Last month I was asked to do an engagement shoot in Washington DC. The bride-to-be saw my pictures on Facebook of the various monuments and buildings I shot and she wanted pictures taken around the monuments.
For me this was a great honor but also a little nerve wracking. This was my first customer and I didn’t want to mess up this opportunity. I also had to plan the shoot. What equipment would I need to bring with me? Would I need my tripod? The bride-to-be wanted to shoot around the Lincoln Memorial and the World War II memorial. I also suggested shooting at Constitutional Gardens. I’ve shot there numerous times and it’s a beautiful spot with views of the Washington Monument.
On the day of the shoot, Mother Nature was not cooperating. It was cloudy and there were chances of rain throughout the day. The bride-to-be still wanted to do the shoot and I felt I might still get some good shots.
I got to the first site early, Constitutional Gardens, to scope out places to shoot along with determine what settings to use. I always shoot in manual mode. I decided to use go with a shutter speed of 200 and an ISO of 400. I also kept the auto focus (AF-Area) set to the closet subject setting.
The shoot went well and I felt I got some good shots. When I got home and starting looking at the pictures I saw several mistakes right away. The biggest mistake I made was my focal area. I should have set the focus area (or AF-Area) to the Single Area and not the closet subject. There were quite a few pictures where the subject (bride-to-be) was out of focus because my camera was focusing on something else (i.e. a monument post) like the one below.
Another mistake was not bringing lens wipes with me. We ran into some rain and despite my best efforts to protect my camera, I got a little bit of rain on the lens and I didn’t realize it until it was too late. I also should have used a different shutter setting. The pictures that did turn out came out darker than I liked. While I was able to fix them in Lightroom, I would have preferred shoot it right with my camera.
As I reflected upon the shoot, I was disappointed with how the pictures turned out but I learned from my mistakes. The most important thing was the bride-to-be was pleased with some of the pictures.
Have you ever pointed a video camera at the monitor where the live image is being displayed. Have you ever pointed your webcam at your computer screen and witnessed the screen in a screen in a screen ad infinitum? I know I used to do that all the time as a kid, always with a twinge of guilt that somehow the infinity point might break the screen.
Read the full article to learn an easy way you can create images with the Droste effect and to see examples of it in action.
If you missed last nights great web meeting the recording is now available online if you didn’t get a chance to participate and want to see it.
We covered some of the basics including photo uploading, tagging, organizing, geo-tagging, sharing, posting to groups and making/managing contacts.

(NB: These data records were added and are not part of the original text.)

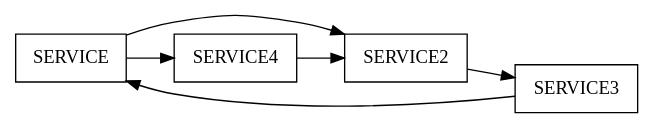
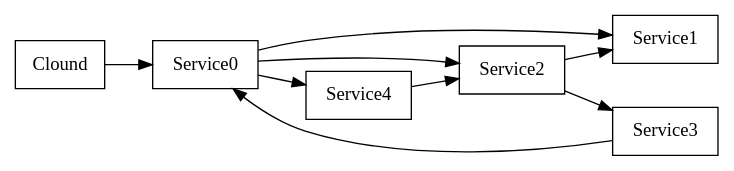
The second of 2 diagrams in README.adoc (georgecao/reploop-topology), drawn with Graphviz before and after one commit. The commit also changed other lines of this file and 16 other files, not shown here.

```diff
--- a/README.adoc
+++ b/README.adoc
@@ -53,8 +55,16 @@
 [graphviz,service,svg]
 ----
 digraph sg {
     node[shape=box];
     rankdir=LR;
-    SERVICE->SERVICE2->SERVICE3->SERVICE->SERVICE4->SERVICE2;
+    UNKNOWN[label="Clound"];
+    SERVICE[label="Service0"];
+    SERVICE1[label="Service1"];
+    SERVICE2[label="Service2"];
+    SERVICE3[label="Service3"];
+    SERVICE4[label="Service4"];
+    UNKNOWN->SERVICE->SERVICE2->SERVICE3->SERVICE->SERVICE4->SERVICE2;
+    SERVICE2->SERVICE1;
+    SERVICE->SERVICE1;
 }
 ----
```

We also addressed security and restricting access to your photos. This included ways you can post photos to Flickr and share with the club or your contacts w/o making them available to the public or anyone you don’t know. Jeff also pointed out a few 3rd party tools and utilities that help make using Flickr easier.

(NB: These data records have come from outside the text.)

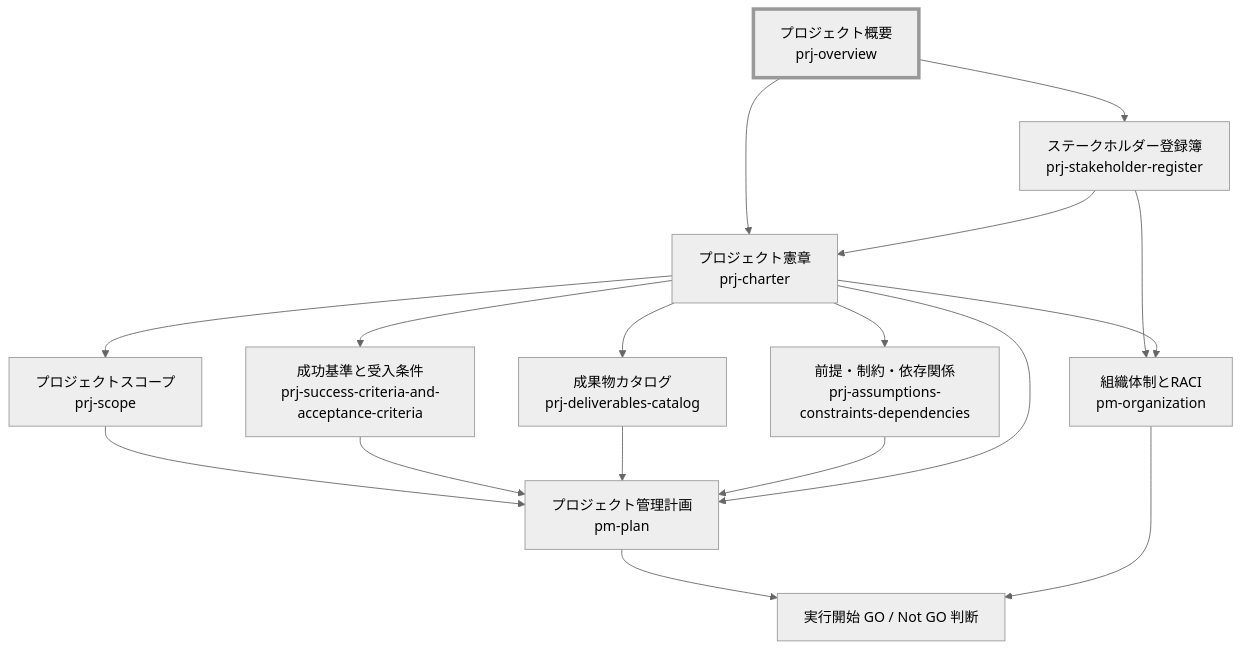
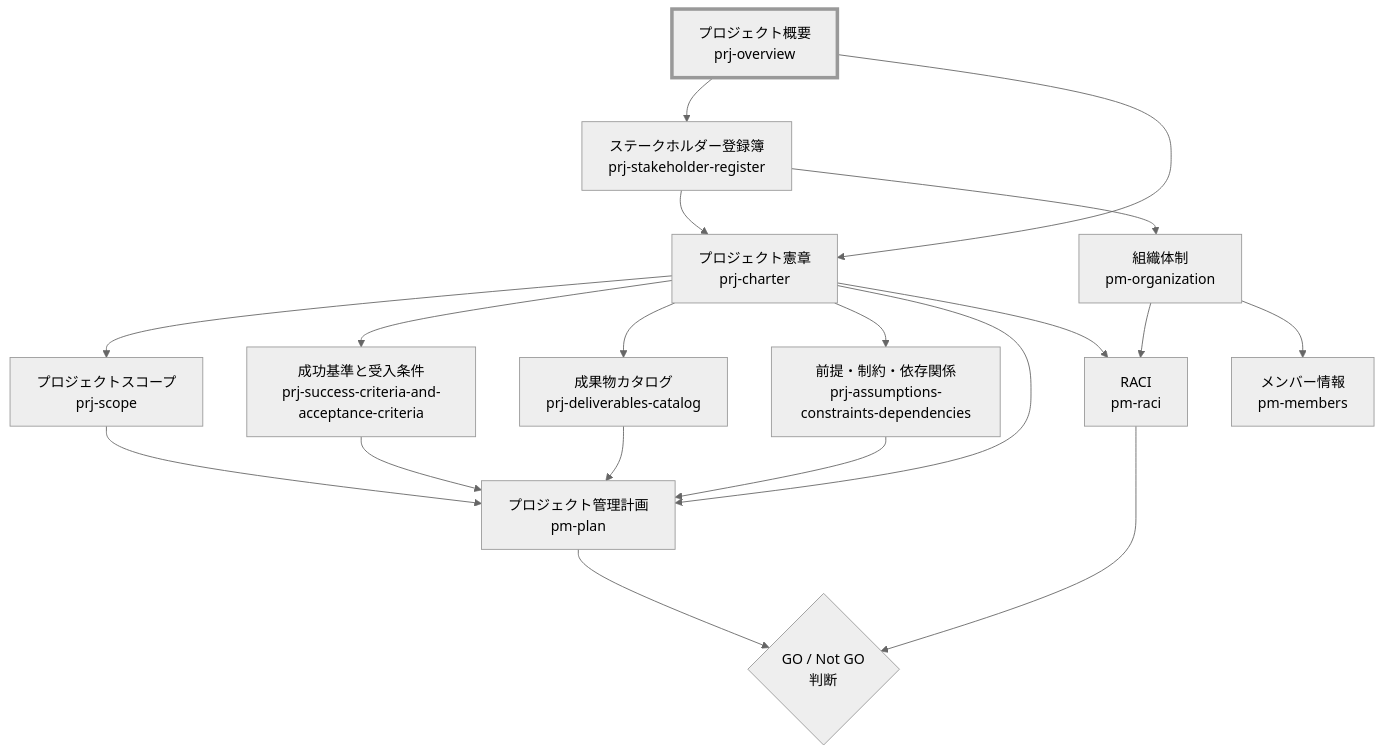
The diagram in docs/ja/specdojo/rulebooks/prj-overview-rulebook.md (specdojo/specdojo-handbook), drawn with Mermaid (neutral theme) before and after one commit. The commit also changed 2 other files, not shown here.

Commit message:
docs: 図の修正

````diff
--- a/docs/ja/specdojo/rulebooks/prj-overview-rulebook.md
+++ b/docs/ja/specdojo/rulebooks/prj-overview-rulebook.md
@@ -28,39 +28,43 @@
 ```mermaid
 flowchart TD
   POV["プロジェクト概要<br/>prj-overview"]
   SHR["ステークホルダー登録簿<br/>prj-stakeholder-register"]
   PCH["プロジェクト憲章<br/>prj-charter"]
 
   PSC["プロジェクトスコープ<br/>prj-scope"]
   SCA["成功基準と受入条件<br/>prj-success-criteria-and-acceptance-criteria"]
   DVC["成果物カタログ<br/>prj-deliverables-catalog"]
   ACD["前提・制約・依存関係<br/>prj-assumptions-constraints-dependencies"]
 
   PMP["プロジェクト管理計画<br/>pm-plan"]
-  RAC["組織体制とRACI<br/>pm-organization"]
-  GNG["実行開始 GO / Not GO 判断"]
+  ORG["組織体制<br/>pm-organization"]
+  MEM["メンバー情報<br/>pm-members"]
+  RAC["RACI<br/>pm-raci"]
+  GNG{"GO / Not GO<br/>判断"}
 
   POV --> SHR
   POV --> PCH
   SHR --> PCH
 
   PCH --> PSC
   PCH --> SCA
   PCH --> DVC
   PCH --> ACD
 
   PSC --> PMP
   SCA --> PMP
   DVC --> PMP
   ACD --> PMP
   PCH --> PMP
 
-  SHR --> RAC
+  SHR --> ORG
+  ORG --> RAC
+  ORG --> MEM
   PCH --> RAC
 
   PMP --> GNG
   RAC --> GNG
 
   classDef target stroke-width:4px
   class POV target
 ```
````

If you aren’t already a Flickr user we encourage you to join up. You can use your existing Yahoo account or can join with your Google or Facebook account too. Our club has many active members on the site and we consistently post and share photos in the club’s Flickr Group.
Thanks Jeff for the great presentation!
I took a vertical panorama while on a photo trip a couple weeks ago and it got me thinking. Most people think of panoramas as looking along the horizon, but vertical panoramas can be creative and result in stunning views as well. If you find a scene that looks great from top to bottom you don’t need an expensive wide-angle or fish-eye to capture it. Read More
We’ve all seen the classic soft waterfall shots, the smooth ocean around the rocky shore, the star trails in the night sky, or the busy city street where all the people and cars become ghosts of blur. I think those are interesting photos as they give us a way to visualize the motion of the world using something that doesn’t move. A movie of a still subject is boring, but a still photo of the world in motion can be quite the opposite.
Dive into the world of long exposures. Club member Jeff Smallwood gives some tips and pointers in an article on how to take long exposures.